Exercise brief => Gather all lines from the material that contain "shorter".
# # # # # # #
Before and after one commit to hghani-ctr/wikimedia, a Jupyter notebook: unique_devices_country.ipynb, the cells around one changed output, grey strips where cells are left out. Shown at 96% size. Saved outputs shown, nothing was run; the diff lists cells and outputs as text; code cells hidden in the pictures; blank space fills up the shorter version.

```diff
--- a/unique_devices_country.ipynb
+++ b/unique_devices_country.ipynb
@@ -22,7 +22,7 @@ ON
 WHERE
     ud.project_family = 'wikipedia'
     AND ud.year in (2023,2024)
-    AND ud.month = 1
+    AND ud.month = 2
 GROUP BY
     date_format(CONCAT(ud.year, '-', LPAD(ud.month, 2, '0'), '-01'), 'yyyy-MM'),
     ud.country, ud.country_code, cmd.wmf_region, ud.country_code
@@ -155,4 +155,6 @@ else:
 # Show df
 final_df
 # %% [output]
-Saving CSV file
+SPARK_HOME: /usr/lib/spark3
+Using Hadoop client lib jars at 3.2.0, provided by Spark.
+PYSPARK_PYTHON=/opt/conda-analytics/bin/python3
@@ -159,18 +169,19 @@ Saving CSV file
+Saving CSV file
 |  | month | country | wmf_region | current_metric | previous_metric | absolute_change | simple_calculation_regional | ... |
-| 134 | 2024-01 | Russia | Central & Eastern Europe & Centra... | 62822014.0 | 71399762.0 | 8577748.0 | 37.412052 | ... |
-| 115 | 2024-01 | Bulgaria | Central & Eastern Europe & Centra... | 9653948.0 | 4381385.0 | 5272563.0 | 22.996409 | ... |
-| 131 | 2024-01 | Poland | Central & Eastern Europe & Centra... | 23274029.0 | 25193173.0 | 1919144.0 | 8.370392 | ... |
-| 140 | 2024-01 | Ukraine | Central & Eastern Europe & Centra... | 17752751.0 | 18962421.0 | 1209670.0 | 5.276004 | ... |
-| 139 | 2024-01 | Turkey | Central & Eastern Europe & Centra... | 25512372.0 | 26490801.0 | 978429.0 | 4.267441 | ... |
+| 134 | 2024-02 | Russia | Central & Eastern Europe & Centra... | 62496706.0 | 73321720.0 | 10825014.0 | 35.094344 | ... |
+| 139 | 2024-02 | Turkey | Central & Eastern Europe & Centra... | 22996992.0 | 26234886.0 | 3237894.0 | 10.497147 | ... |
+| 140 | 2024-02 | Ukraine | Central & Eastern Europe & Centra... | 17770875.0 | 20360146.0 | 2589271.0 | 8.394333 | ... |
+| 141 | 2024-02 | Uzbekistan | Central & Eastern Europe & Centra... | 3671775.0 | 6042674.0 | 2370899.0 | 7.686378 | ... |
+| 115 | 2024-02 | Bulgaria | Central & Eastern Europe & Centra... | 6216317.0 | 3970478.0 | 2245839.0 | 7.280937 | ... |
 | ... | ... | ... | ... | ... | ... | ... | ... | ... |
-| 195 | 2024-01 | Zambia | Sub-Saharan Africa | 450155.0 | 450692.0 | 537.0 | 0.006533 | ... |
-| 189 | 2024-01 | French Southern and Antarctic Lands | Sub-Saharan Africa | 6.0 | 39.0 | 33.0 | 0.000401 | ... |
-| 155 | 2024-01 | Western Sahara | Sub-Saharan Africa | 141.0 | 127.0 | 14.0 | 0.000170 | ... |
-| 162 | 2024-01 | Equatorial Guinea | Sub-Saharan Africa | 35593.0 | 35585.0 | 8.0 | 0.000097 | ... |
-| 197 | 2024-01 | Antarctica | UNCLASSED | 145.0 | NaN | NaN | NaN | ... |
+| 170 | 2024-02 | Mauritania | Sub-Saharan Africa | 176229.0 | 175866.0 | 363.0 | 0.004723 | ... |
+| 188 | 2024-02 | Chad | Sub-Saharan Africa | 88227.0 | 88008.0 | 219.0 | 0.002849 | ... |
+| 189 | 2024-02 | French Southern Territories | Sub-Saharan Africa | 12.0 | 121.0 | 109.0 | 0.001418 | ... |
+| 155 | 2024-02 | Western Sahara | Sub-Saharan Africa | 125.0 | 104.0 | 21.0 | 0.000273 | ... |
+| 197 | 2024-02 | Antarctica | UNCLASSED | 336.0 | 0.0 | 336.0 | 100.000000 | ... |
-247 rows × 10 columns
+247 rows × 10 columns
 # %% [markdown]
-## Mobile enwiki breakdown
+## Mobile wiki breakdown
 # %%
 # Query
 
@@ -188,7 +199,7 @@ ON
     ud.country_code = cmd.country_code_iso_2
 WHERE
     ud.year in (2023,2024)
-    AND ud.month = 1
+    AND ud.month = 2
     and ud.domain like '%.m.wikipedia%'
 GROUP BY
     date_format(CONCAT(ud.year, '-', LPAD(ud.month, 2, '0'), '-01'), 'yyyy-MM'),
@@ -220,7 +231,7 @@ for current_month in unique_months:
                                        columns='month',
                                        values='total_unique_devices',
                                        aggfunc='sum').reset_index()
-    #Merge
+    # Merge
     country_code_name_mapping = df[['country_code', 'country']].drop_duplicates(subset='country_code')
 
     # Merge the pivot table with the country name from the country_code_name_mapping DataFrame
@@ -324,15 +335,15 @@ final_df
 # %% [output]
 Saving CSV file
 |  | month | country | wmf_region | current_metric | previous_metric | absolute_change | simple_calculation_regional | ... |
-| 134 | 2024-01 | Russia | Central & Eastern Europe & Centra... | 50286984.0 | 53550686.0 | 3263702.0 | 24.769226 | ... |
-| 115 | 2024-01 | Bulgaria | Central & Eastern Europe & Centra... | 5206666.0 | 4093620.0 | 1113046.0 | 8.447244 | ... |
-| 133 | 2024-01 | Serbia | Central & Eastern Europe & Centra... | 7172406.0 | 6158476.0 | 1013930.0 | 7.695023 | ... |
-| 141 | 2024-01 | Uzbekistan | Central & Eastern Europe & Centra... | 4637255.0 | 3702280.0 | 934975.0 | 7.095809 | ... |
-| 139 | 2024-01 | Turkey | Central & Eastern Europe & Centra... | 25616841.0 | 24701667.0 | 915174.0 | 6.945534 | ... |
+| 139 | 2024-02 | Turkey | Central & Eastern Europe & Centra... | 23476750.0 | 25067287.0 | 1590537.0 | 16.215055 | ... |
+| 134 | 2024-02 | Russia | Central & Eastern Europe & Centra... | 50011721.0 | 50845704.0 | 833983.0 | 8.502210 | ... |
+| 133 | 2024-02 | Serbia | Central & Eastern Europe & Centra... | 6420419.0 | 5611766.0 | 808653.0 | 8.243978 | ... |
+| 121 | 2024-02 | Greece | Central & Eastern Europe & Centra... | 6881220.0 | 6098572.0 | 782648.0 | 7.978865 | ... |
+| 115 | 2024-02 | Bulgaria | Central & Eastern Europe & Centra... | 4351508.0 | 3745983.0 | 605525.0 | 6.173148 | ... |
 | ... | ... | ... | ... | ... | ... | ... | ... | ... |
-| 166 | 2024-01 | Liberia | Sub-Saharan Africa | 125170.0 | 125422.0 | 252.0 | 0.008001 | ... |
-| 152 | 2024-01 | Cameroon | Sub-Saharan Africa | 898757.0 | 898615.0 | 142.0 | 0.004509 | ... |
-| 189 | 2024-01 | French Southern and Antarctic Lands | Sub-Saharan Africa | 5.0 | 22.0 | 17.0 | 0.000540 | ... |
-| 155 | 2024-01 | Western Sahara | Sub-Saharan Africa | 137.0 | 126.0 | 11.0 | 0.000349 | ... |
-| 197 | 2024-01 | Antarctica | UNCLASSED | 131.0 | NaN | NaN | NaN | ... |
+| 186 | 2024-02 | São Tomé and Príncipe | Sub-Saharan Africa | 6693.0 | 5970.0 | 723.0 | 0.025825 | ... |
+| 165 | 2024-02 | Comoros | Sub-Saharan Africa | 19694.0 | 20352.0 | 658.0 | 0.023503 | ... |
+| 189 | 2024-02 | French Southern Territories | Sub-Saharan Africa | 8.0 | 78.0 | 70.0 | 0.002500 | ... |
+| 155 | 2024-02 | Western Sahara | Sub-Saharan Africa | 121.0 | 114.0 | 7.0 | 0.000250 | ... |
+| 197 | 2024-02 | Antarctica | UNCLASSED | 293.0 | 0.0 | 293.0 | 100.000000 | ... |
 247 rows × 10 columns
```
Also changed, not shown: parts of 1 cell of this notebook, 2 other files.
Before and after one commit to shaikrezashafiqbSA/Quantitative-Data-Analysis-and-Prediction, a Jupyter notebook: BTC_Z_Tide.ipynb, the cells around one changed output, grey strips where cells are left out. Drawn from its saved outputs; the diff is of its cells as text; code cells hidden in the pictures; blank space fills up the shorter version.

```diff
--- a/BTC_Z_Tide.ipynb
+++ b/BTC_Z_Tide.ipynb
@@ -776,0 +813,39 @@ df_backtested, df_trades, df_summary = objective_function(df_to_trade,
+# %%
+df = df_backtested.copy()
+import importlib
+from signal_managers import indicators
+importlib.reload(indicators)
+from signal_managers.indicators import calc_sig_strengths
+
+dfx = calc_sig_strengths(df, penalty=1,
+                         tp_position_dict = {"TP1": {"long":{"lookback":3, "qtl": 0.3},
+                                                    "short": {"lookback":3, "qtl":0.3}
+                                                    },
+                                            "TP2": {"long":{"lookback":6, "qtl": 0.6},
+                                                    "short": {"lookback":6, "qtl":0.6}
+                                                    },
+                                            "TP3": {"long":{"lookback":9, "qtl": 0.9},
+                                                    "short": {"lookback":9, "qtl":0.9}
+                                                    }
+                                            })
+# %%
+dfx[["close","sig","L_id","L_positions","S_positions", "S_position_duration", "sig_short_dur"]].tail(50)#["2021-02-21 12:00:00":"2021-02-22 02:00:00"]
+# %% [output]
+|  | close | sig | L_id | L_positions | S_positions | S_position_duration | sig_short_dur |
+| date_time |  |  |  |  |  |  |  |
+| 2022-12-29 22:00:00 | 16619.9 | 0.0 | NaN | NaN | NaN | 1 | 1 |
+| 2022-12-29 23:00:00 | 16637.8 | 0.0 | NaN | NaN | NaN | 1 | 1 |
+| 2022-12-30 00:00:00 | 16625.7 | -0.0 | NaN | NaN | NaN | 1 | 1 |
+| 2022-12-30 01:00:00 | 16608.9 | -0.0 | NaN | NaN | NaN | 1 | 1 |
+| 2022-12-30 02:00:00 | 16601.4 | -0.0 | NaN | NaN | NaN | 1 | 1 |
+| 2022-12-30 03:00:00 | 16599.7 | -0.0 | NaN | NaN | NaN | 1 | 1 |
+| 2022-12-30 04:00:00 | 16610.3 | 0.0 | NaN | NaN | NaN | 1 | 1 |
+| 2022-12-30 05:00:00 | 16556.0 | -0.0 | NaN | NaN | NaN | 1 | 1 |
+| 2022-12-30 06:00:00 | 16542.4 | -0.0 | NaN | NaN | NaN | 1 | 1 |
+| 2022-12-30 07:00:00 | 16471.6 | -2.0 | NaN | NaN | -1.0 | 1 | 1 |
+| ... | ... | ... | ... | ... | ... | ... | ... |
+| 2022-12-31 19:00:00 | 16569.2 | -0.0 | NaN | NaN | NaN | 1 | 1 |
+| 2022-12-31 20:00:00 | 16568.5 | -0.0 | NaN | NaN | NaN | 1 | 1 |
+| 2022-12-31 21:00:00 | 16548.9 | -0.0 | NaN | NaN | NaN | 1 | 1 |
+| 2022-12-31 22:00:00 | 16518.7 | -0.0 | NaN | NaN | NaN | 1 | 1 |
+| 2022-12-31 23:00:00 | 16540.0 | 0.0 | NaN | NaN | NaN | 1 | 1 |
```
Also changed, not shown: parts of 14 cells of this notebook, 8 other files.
# # # # # # #
Answer space =>
Before and after one commit to hghani-ctr/wikimedia, a Jupyter notebook: unique_devices_country.ipynb, the cells around one changed output, grey strips where cells are left out. Shown at 96% size. Saved outputs shown, nothing was run; the diff lists cells and outputs as text; code cells hidden in the pictures; blank space fills up the shorter version.
Before and after one commit to shaikrezashafiqbSA/Quantitative-Data-Analysis-and-Prediction, a Jupyter notebook: BTC_Z_Tide.ipynb, the cells around one changed output, grey strips where cells are left out. Drawn from its saved outputs; the diff is of its cells as text; code cells hidden in the pictures; blank space fills up the shorter version.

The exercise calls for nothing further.